Print every record exactly, with nothing added or left out.

* [Information provided]:
══════════════════════════════
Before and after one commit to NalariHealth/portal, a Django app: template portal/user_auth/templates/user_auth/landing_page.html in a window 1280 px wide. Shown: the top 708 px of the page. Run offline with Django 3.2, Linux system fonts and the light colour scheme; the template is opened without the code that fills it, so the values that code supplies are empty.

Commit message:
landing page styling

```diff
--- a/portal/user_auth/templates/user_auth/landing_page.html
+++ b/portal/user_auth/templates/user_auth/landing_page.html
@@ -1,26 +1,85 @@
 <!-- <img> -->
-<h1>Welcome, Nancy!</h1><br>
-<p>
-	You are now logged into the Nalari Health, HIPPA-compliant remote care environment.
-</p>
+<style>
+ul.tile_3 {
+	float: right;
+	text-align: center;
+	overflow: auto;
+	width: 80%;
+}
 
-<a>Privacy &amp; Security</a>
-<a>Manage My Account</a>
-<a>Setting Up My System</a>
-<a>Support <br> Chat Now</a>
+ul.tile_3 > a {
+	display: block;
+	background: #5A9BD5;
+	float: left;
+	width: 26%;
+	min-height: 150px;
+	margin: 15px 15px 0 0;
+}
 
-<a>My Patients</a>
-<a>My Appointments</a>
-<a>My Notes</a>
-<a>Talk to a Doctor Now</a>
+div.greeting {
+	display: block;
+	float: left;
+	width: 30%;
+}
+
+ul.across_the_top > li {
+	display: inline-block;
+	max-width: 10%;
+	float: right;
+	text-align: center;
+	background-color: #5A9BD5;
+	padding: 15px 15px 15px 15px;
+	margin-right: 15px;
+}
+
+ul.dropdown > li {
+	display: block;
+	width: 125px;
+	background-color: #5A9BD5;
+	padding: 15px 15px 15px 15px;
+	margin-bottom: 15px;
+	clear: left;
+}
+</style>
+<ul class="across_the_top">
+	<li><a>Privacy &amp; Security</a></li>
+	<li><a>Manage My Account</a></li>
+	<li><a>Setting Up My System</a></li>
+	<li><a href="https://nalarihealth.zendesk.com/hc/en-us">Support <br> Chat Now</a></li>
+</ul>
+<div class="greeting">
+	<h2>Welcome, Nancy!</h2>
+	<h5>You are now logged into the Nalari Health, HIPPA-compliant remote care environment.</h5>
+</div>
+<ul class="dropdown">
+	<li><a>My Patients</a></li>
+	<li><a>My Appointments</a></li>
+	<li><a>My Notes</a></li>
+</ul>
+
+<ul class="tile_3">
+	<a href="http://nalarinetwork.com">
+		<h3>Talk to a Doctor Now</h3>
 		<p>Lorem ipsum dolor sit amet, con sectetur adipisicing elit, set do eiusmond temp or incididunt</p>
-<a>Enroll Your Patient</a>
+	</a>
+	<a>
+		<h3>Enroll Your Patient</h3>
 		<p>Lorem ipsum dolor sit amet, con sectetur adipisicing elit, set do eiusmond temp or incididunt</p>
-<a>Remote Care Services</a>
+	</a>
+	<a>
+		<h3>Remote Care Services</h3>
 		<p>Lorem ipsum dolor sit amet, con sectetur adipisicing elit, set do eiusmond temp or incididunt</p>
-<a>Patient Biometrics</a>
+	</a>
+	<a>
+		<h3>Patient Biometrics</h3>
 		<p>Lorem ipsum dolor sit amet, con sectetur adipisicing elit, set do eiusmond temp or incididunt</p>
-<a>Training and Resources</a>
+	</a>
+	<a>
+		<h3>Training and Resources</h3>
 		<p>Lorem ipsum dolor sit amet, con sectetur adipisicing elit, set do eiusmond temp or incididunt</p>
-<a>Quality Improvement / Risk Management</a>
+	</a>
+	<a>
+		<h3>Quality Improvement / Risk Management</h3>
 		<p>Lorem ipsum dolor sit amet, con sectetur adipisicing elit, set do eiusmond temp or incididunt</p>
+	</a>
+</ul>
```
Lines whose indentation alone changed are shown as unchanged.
══════════════════════════════
* [Answer for this exercise]:
Before and after one commit to NalariHealth/portal, a Django app: template portal/user_auth/templates/user_auth/landing_page.html in a window 1280 px wide. Shown: the top 708 px of the page. Run offline with Django 3.2, Linux system fonts and the light colour scheme; the template is opened without the code that fills it, so the values that code supplies are empty.

Commit message:
landing page styling

```diff
--- a/portal/user_auth/templates/user_auth/landing_page.html
+++ b/portal/user_auth/templates/user_auth/landing_page.html
@@ -1,26 +1,85 @@
 <!-- <img> -->
-<h1>Welcome, Nancy!</h1><br>
-<p>
-	You are now logged into the Nalari Health, HIPPA-compliant remote care environment.
-</p>
+<style>
+ul.tile_3 {
+	float: right;
+	text-align: center;
+	overflow: auto;
+	width: 80%;
+}
 
-<a>Privacy &amp; Security</a>
-<a>Manage My Account</a>
-<a>Setting Up My System</a>
-<a>Support <br> Chat Now</a>
+ul.tile_3 > a {
+	display: block;
+	background: #5A9BD5;
+	float: left;
+	width: 26%;
+	min-height: 150px;
+	margin: 15px 15px 0 0;
+}
 
-<a>My Patients</a>
-<a>My Appointments</a>
-<a>My Notes</a>
-<a>Talk to a Doctor Now</a>
+div.greeting {
+	display: block;
+	float: left;
+	width: 30%;
+}
+
+ul.across_the_top > li {
+	display: inline-block;
+	max-width: 10%;
+	float: right;
+	text-align: center;
+	background-color: #5A9BD5;
+	padding: 15px 15px 15px 15px;
+	margin-right: 15px;
+}
+
+ul.dropdown > li {
+	display: block;
+	width: 125px;
+	background-color: #5A9BD5;
+	padding: 15px 15px 15px 15px;
+	margin-bottom: 15px;
+	clear: left;
+}
+</style>
+<ul class="across_the_top">
+	<li><a>Privacy &amp; Security</a></li>
+	<li><a>Manage My Account</a></li>
+	<li><a>Setting Up My System</a></li>
+	<li><a href="https://nalarihealth.zendesk.com/hc/en-us">Support <br> Chat Now</a></li>
+</ul>
+<div class="greeting">
+	<h2>Welcome, Nancy!</h2>
+	<h5>You are now logged into the Nalari Health, HIPPA-compliant remote care environment.</h5>
+</div>
+<ul class="dropdown">
+	<li><a>My Patients</a></li>
+	<li><a>My Appointments</a></li>
+	<li><a>My Notes</a></li>
+</ul>
+
+<ul class="tile_3">
+	<a href="http://nalarinetwork.com">
+		<h3>Talk to a Doctor Now</h3>
 		<p>Lorem ipsum dolor sit amet, con sectetur adipisicing elit, set do eiusmond temp or incididunt</p>
-<a>Enroll Your Patient</a>
+	</a>
+	<a>
+		<h3>Enroll Your Patient</h3>
 		<p>Lorem ipsum dolor sit amet, con sectetur adipisicing elit, set do eiusmond temp or incididunt</p>
-<a>Remote Care Services</a>
+	</a>
+	<a>
+		<h3>Remote Care Services</h3>
 		<p>Lorem ipsum dolor sit amet, con sectetur adipisicing elit, set do eiusmond temp or incididunt</p>
-<a>Patient Biometrics</a>
+	</a>
+	<a>
+		<h3>Patient Biometrics</h3>
 		<p>Lorem ipsum dolor sit amet, con sectetur adipisicing elit, set do eiusmond temp or incididunt</p>
-<a>Training and Resources</a>
+	</a>
+	<a>
+		<h3>Training and Resources</h3>
 		<p>Lorem ipsum dolor sit amet, con sectetur adipisicing elit, set do eiusmond temp or incididunt</p>
-<a>Quality Improvement / Risk Management</a>
+	</a>
+	<a>
+		<h3>Quality Improvement / Risk Management</h3>
 		<p>Lorem ipsum dolor sit amet, con sectetur adipisicing elit, set do eiusmond temp or incididunt</p>
+	</a>
+</ul>
```
Lines whose indentation alone changed are shown as unchanged.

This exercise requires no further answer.